### Action item
Which lines below contain "currentState"? Pull them out.

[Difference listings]
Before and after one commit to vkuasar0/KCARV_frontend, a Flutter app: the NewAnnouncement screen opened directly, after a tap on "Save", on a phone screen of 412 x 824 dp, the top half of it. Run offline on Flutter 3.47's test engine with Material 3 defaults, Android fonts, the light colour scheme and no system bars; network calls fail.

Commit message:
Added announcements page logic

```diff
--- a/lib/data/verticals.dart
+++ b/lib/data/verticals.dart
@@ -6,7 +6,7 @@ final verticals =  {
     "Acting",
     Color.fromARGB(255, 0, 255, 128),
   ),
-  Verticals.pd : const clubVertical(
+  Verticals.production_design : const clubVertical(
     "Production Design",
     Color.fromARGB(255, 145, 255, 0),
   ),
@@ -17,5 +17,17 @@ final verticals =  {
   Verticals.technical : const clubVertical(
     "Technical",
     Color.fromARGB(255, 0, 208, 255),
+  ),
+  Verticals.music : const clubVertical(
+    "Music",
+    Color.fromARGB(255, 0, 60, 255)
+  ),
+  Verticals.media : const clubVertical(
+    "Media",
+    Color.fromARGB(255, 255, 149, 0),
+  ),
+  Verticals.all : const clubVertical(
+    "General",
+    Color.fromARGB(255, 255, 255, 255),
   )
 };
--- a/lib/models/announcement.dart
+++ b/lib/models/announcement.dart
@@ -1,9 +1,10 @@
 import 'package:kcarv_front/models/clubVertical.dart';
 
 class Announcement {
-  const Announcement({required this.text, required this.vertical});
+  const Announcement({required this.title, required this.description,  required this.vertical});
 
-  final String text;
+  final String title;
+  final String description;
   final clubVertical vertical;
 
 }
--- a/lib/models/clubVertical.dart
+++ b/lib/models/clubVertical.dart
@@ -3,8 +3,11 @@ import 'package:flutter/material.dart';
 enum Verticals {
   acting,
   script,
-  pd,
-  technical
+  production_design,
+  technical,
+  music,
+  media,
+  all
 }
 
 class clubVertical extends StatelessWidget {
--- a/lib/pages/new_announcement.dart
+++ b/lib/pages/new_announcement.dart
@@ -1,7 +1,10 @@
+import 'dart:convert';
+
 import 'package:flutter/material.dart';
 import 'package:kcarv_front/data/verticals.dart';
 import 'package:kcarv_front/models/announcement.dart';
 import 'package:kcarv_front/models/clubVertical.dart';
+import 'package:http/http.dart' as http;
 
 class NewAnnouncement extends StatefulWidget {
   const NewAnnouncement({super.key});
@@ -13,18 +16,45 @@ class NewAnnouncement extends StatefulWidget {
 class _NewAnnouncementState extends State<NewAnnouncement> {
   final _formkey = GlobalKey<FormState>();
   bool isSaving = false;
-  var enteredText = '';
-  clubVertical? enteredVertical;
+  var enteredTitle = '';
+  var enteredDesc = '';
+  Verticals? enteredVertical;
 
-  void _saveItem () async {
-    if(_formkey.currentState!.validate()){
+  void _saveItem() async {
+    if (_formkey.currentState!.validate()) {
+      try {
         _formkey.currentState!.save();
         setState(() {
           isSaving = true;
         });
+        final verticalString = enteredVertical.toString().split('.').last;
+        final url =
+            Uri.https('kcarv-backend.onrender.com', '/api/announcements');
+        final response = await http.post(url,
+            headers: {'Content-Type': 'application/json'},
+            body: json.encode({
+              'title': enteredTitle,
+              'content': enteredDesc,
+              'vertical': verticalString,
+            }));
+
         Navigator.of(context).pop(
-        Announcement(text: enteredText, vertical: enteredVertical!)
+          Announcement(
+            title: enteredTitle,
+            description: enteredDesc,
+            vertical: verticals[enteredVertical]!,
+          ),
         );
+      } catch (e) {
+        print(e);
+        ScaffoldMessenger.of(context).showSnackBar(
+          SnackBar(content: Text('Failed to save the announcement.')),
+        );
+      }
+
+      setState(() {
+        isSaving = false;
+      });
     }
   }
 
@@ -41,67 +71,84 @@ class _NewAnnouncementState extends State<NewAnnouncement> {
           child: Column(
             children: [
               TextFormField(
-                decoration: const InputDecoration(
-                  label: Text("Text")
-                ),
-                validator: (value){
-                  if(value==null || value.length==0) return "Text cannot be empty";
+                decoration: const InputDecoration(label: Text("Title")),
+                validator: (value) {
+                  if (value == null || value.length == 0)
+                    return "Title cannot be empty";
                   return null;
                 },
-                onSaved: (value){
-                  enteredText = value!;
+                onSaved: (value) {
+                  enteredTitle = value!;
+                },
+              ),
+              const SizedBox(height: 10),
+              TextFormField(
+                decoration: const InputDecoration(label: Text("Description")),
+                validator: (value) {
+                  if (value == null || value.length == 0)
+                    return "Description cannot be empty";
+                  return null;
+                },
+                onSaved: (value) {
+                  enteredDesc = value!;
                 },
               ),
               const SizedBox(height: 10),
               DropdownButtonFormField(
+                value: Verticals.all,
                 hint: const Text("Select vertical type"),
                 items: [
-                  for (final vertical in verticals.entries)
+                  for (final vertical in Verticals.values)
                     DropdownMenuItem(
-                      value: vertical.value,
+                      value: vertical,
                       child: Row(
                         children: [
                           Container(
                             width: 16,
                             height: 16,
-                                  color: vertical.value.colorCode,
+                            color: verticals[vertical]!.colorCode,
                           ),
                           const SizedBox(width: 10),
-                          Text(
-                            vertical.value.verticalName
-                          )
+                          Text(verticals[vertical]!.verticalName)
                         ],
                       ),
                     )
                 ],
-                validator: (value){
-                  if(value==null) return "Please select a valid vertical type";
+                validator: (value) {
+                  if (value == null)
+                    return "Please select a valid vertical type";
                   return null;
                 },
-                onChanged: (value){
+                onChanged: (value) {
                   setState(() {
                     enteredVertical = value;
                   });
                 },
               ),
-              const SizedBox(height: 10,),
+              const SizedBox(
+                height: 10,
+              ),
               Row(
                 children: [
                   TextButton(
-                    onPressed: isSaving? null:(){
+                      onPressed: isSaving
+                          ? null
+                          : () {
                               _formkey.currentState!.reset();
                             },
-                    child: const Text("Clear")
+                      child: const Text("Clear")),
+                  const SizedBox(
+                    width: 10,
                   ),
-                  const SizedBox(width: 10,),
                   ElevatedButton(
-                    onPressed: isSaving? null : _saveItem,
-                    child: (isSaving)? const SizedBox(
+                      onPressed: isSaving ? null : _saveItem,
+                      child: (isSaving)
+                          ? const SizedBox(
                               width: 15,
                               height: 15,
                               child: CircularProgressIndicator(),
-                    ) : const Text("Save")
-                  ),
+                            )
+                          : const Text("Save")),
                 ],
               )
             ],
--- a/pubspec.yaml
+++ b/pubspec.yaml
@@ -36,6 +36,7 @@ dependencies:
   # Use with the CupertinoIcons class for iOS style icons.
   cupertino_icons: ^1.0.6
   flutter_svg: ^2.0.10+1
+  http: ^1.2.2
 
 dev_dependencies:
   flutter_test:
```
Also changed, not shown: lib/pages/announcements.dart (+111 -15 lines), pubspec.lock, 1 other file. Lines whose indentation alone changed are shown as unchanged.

### Output for this exercise
-    if(_formkey.currentState!.validate()){
+    if (_formkey.currentState!.validate()) {
         _formkey.currentState!.save();
                               _formkey.currentState!.reset();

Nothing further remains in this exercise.